**WORK ITEM**.
Copy every line of the records below that holds the word "displayName".

**THE DATA**.
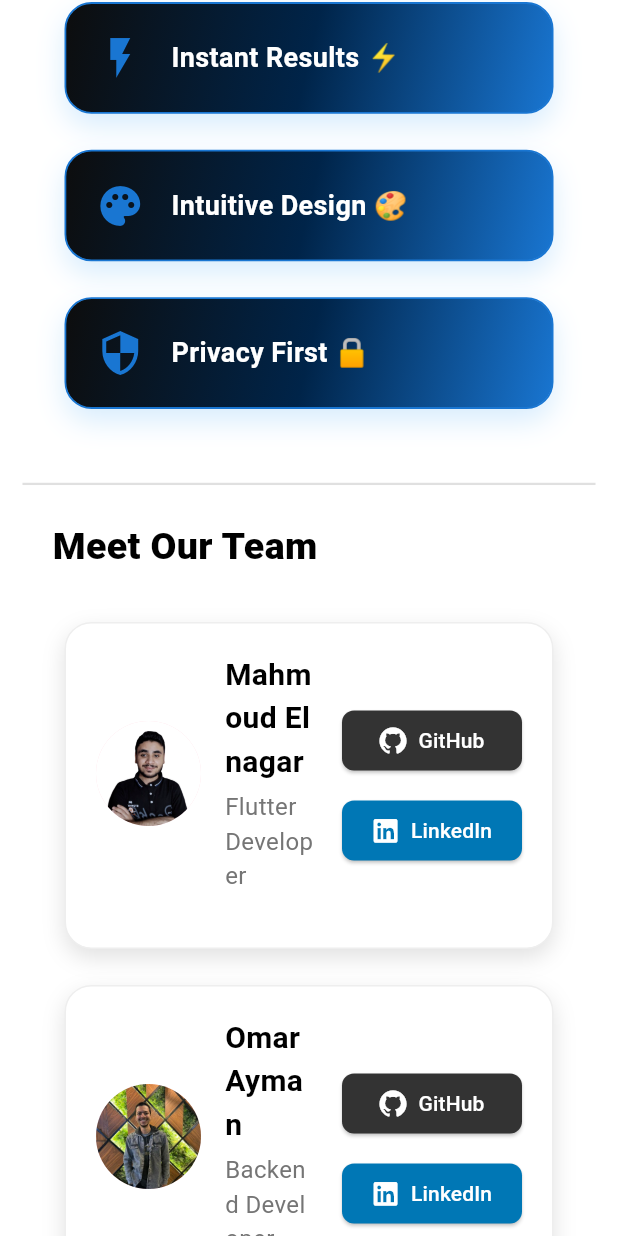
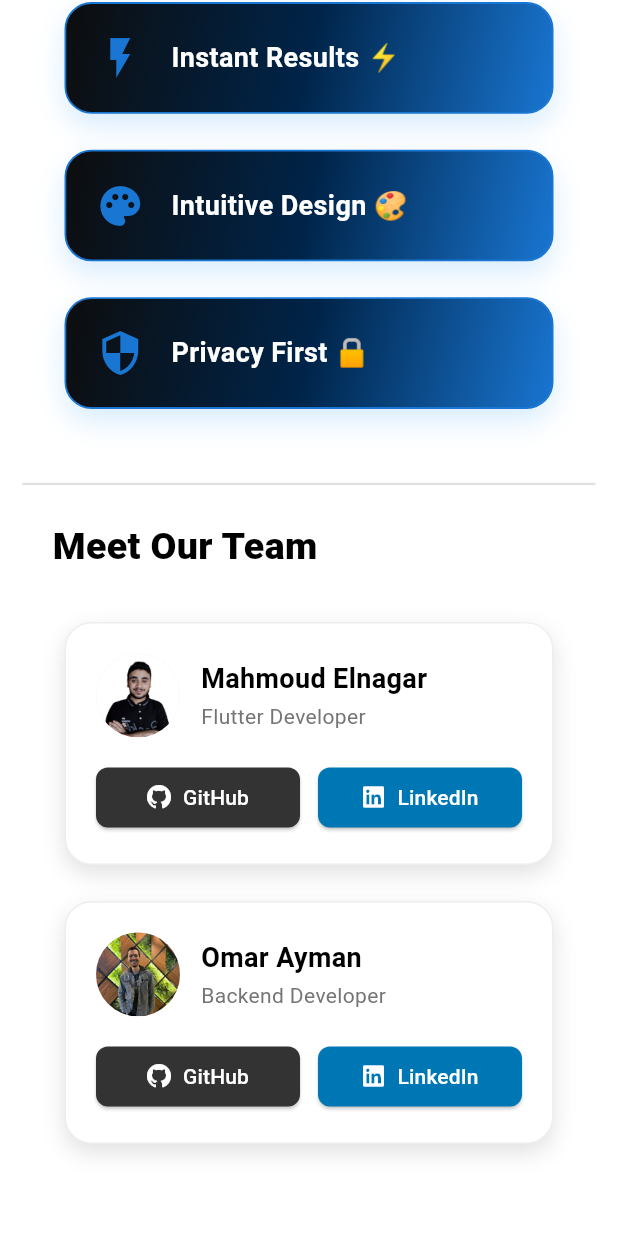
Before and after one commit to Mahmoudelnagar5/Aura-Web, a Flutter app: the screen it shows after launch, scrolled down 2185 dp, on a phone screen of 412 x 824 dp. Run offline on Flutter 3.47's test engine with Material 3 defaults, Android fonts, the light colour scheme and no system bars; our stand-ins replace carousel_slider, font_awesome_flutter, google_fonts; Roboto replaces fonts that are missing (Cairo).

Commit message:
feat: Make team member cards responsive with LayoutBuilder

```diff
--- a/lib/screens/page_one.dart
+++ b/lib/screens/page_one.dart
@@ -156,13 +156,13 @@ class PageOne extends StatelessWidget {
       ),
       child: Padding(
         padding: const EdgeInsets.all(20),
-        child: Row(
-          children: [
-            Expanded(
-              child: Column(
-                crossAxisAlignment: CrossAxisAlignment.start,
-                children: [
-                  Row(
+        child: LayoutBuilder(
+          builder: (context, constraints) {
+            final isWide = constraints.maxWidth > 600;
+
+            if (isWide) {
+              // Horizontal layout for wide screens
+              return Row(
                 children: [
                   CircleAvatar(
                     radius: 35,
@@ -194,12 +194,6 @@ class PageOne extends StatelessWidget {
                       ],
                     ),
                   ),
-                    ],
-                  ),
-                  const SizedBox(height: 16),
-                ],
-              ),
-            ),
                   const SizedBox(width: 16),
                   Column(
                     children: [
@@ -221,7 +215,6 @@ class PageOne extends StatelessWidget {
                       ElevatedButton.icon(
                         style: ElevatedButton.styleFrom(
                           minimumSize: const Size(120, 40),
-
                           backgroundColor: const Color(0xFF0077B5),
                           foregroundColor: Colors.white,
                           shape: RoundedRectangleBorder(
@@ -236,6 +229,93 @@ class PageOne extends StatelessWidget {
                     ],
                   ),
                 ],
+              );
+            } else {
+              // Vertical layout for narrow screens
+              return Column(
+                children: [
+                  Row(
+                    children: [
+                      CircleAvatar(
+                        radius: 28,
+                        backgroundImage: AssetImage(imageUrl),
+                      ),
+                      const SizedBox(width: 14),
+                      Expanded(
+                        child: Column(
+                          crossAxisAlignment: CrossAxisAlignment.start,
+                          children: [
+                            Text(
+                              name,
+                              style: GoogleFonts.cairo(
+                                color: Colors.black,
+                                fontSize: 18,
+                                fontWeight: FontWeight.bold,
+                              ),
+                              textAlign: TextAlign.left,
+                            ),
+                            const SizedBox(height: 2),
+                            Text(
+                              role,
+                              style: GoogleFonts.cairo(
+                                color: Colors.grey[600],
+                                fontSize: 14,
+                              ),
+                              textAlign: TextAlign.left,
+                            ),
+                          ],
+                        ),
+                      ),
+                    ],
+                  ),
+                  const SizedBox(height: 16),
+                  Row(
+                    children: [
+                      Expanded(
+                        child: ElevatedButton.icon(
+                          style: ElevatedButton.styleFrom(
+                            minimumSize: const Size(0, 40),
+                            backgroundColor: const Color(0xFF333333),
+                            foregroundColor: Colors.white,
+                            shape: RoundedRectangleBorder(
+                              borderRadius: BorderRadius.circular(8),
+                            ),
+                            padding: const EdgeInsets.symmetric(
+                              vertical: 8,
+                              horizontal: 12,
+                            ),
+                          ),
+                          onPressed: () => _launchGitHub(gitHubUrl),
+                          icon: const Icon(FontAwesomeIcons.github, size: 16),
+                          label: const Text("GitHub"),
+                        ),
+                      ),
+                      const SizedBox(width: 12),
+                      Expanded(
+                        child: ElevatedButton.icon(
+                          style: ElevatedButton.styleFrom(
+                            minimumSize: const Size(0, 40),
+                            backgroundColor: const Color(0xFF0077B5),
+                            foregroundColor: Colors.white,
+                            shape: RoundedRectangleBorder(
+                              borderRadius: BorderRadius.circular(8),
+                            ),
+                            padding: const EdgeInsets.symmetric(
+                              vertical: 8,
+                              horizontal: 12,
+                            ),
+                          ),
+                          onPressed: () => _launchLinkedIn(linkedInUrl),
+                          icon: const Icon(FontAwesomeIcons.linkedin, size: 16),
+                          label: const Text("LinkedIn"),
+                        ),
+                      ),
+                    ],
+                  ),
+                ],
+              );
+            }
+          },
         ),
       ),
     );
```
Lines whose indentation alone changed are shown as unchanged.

...

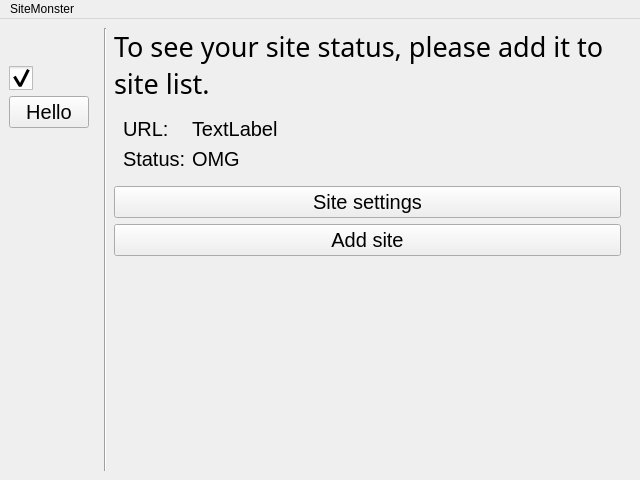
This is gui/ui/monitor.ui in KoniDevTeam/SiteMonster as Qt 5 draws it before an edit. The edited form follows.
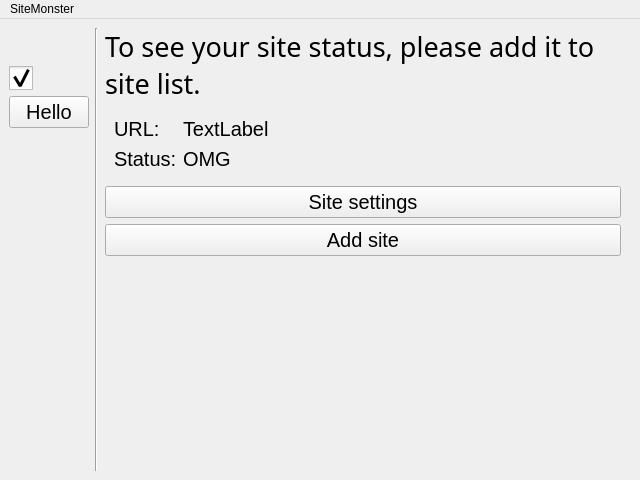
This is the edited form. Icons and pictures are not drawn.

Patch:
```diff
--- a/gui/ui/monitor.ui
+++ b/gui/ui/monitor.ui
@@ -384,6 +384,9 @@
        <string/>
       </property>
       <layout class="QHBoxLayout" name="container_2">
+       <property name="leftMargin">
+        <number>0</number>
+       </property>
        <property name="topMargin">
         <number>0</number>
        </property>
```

...

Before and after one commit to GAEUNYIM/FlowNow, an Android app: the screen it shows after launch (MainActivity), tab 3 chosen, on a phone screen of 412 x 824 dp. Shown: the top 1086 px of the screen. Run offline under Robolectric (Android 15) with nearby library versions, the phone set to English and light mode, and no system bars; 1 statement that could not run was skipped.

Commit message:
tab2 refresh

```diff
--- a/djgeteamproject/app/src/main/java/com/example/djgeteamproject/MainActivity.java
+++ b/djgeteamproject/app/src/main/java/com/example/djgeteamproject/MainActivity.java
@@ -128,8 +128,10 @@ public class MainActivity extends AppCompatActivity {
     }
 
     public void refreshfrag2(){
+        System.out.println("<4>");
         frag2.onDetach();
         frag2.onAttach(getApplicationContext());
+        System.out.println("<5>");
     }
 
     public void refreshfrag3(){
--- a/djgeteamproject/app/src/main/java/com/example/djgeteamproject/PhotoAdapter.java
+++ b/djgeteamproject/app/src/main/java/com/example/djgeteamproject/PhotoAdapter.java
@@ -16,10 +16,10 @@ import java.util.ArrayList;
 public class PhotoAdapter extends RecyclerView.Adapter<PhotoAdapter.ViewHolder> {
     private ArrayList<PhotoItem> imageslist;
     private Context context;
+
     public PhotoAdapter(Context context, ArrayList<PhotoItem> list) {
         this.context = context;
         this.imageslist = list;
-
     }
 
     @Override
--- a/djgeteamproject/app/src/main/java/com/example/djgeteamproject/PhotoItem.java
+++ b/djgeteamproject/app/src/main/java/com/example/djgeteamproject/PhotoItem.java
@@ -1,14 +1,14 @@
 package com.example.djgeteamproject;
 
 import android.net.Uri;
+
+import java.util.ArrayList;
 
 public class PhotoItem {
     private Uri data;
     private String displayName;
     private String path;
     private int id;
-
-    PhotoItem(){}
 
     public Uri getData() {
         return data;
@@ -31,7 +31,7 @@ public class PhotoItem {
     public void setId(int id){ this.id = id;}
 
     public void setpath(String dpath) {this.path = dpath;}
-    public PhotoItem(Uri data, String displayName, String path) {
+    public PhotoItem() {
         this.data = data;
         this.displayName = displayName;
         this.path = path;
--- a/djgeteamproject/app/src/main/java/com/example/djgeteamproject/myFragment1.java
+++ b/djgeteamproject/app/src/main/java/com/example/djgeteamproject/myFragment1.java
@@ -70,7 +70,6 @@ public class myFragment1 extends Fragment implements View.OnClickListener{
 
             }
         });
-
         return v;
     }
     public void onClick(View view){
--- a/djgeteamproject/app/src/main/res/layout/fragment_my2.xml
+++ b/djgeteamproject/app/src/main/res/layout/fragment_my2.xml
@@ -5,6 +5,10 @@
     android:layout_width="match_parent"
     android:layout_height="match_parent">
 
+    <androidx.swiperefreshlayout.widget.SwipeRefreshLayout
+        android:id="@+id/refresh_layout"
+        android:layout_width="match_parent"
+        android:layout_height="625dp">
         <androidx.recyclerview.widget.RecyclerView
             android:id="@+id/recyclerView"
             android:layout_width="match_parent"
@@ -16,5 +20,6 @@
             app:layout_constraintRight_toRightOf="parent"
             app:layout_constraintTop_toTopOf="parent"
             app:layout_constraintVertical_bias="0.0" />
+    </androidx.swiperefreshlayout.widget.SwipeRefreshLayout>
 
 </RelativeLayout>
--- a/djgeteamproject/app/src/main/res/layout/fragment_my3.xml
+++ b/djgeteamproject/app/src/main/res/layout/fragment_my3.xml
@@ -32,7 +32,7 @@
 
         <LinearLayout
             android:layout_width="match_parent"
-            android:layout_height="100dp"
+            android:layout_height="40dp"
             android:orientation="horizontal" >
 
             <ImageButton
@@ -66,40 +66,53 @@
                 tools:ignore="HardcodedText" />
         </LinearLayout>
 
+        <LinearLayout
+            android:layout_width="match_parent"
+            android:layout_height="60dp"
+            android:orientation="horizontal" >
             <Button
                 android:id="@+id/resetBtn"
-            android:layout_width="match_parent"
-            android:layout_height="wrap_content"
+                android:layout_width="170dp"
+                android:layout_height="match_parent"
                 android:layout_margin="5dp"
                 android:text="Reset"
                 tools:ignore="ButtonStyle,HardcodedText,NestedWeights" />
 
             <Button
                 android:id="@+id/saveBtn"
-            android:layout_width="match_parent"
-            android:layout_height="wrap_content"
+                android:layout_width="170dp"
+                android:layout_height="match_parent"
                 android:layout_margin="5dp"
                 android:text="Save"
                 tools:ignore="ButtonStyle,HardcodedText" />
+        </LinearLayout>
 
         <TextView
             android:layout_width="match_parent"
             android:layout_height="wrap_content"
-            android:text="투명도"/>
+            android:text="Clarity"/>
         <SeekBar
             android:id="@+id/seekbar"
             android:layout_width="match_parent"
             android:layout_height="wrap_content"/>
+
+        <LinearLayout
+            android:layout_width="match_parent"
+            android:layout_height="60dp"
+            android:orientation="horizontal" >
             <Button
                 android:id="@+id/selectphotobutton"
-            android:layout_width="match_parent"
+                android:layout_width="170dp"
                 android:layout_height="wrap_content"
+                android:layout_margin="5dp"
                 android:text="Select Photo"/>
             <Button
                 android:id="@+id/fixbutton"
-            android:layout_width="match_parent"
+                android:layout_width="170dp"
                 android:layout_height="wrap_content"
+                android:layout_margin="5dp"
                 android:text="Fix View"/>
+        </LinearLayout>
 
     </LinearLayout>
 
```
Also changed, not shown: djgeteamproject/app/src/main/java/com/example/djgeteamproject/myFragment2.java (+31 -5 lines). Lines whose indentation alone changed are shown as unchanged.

**EXERCISE OUTPUT**.
     private String displayName;
-    public PhotoItem(Uri data, String displayName, String path) {
         this.displayName = displayName;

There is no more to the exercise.